Wellstone, explaining why he signed with Bradley, references a different agenda. "Bill Bradley has long been concerned with issues connecting race, gender, poverty and children," Wellstone says. "I'm indignant over how the Administration and the Democratic Party have taken these issues off the table." But there's more that Wellstone fancies about Bradley. He notes that Bradley has demonstrated a commitment to political reform and has dared to speak about the need for healthcare reform. "I think he will campaign strongly on universal healthcare," Wellstone remarks. The senator also admires Bradley's leadership style. "I was at a conference in Michigan recently, and I was talking to students about politics. One student said, 'I don't know if I'm on the left. I might be more in the middle. But I just want to see a candidate who will let me dream again about my country and about how to make it a better place.' I think Bill will connect in this way, with a politics of values."

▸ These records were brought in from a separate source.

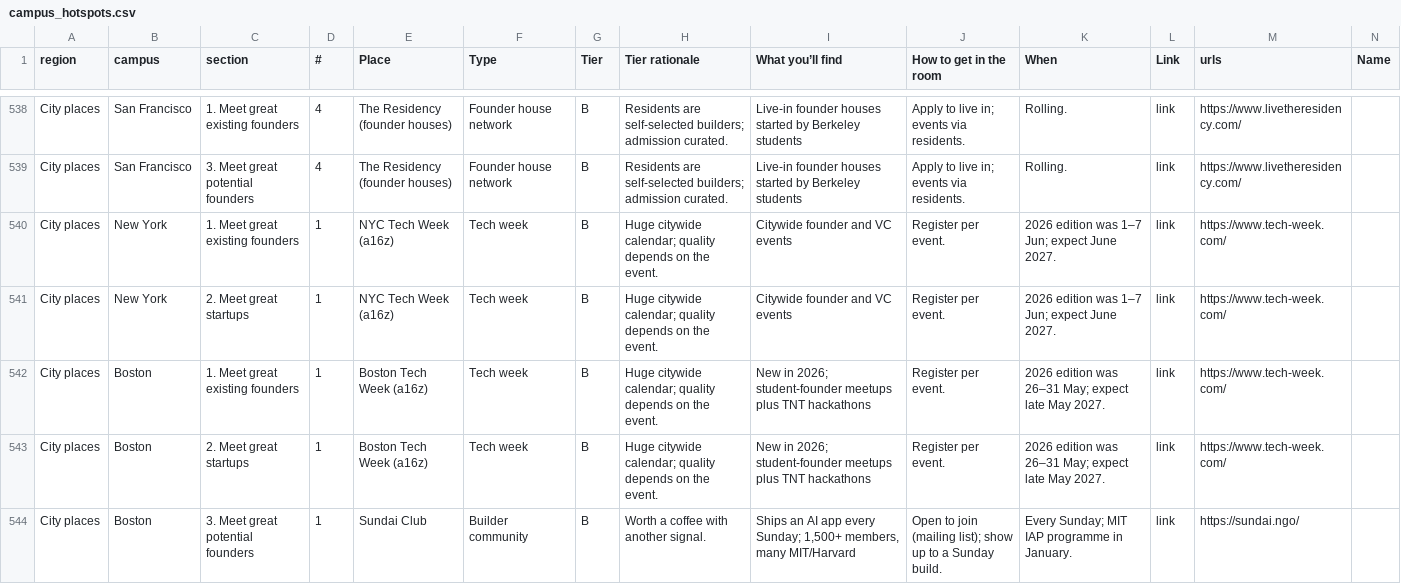
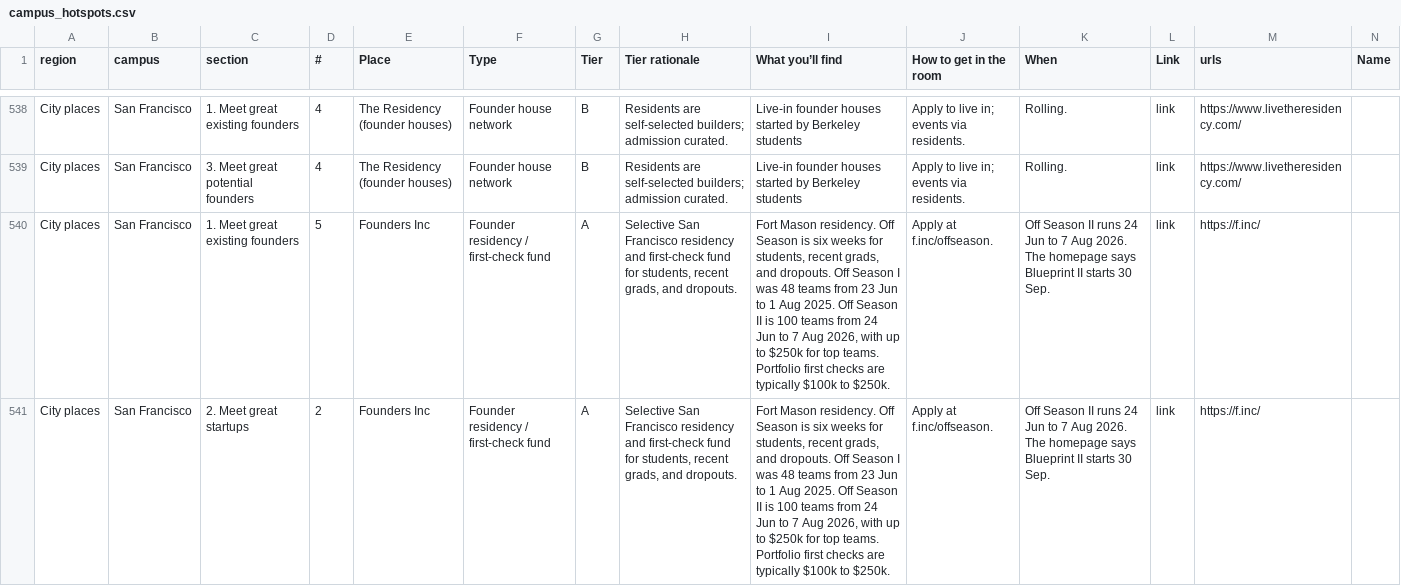
Before and after one commit to amyzhuang111/dorm-room-fund-scout, a CSV file: data/imports/campus_hotspots.csv, drawn as a sheet; only a part is shown, gaps mark what is left out; the shorter side is filled out with more unchanged rows; rows hold the shown columns only; the diff covers the shown part only; the diff names each change by its address in the sheet, - before the commit and + after, or states it on an @@ line.

```diff
--- a/data/imports/campus_hotspots.csv
+++ b/data/imports/campus_hotspots.csv
+row 540: City places | San Francisco | 1. Meet great existing founders | 5 | Founders Inc | Founder residency / first-check fund | A | Selective San Francisco residency and first-check fund for students, recent grads, and dropouts. | Fort Mason residency. Off Season is six weeks for students, recent grads, and dropouts. Off Season I was 48 teams from 23 Jun to 1 Aug 2025. Off Season II is 100 teams from 24 Jun to 7 Aug 2026, with up to $250k for top teams. Portfolio first checks are typically $100k to $250k. | Apply at f.inc/offseason. | Off Season II runs 24 Jun to 7 Aug 2026. The homepage says Blueprint II starts 30 Sep. | link | https://f.inc/
+row 541: City places | San Francisco | 2. Meet great startups | 2 | Founders Inc | Founder residency / first-check fund | A | Selective San Francisco residency and first-check fund for students, recent grads, and dropouts. | Fort Mason residency. Off Season is six weeks for students, recent grads, and dropouts. Off Season I was 48 teams from 23 Jun to 1 Aug 2025. Off Season II is 100 teams from 24 Jun to 7 Aug 2026, with up to $250k for top teams. Portfolio first checks are typically $100k to $250k. | Apply at f.inc/offseason. | Off Season II runs 24 Jun to 7 Aug 2026. The homepage says Blueprint II starts 30 Sep. | link | https://f.inc/
```
Also changed, not shown: 4 added rows elsewhere in this file, 15 other files.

On the campaign trail, Bradley has proclaimed that it's time for Big Ideas on race, poverty, healthcare and other matters. He has not, though, offered details. Wellstone acknowledges this and says he expects Bradley to fill in the outline after he completes the get-to-know-me phase of his campaign. "I think the ideas will be put out in concrete ways," says Wellstone, "and they will represent some strong and progressive stands." Conceding that in the past Bradley has devoted more attention to international finance than international labor, Wellstone notes that he may have "honest disagreements" with Bradley on globalization, but he believes Bradley will end up articulating "an agenda important to working people."
What does it say about Bradley that he can attract a conservative pooh-bah of international finance and a progressive populist organizer? Coalition politics at its broadest or Bradley deftly playing the vague-game? Asked if he thought it strange that he and Volcker both would back Bradley, Wellstone offers a terse reply: "I guess this will be a big-tent campaign." That sure is a tent with plenty of room--and one that might well require some very elastic material to remain standing.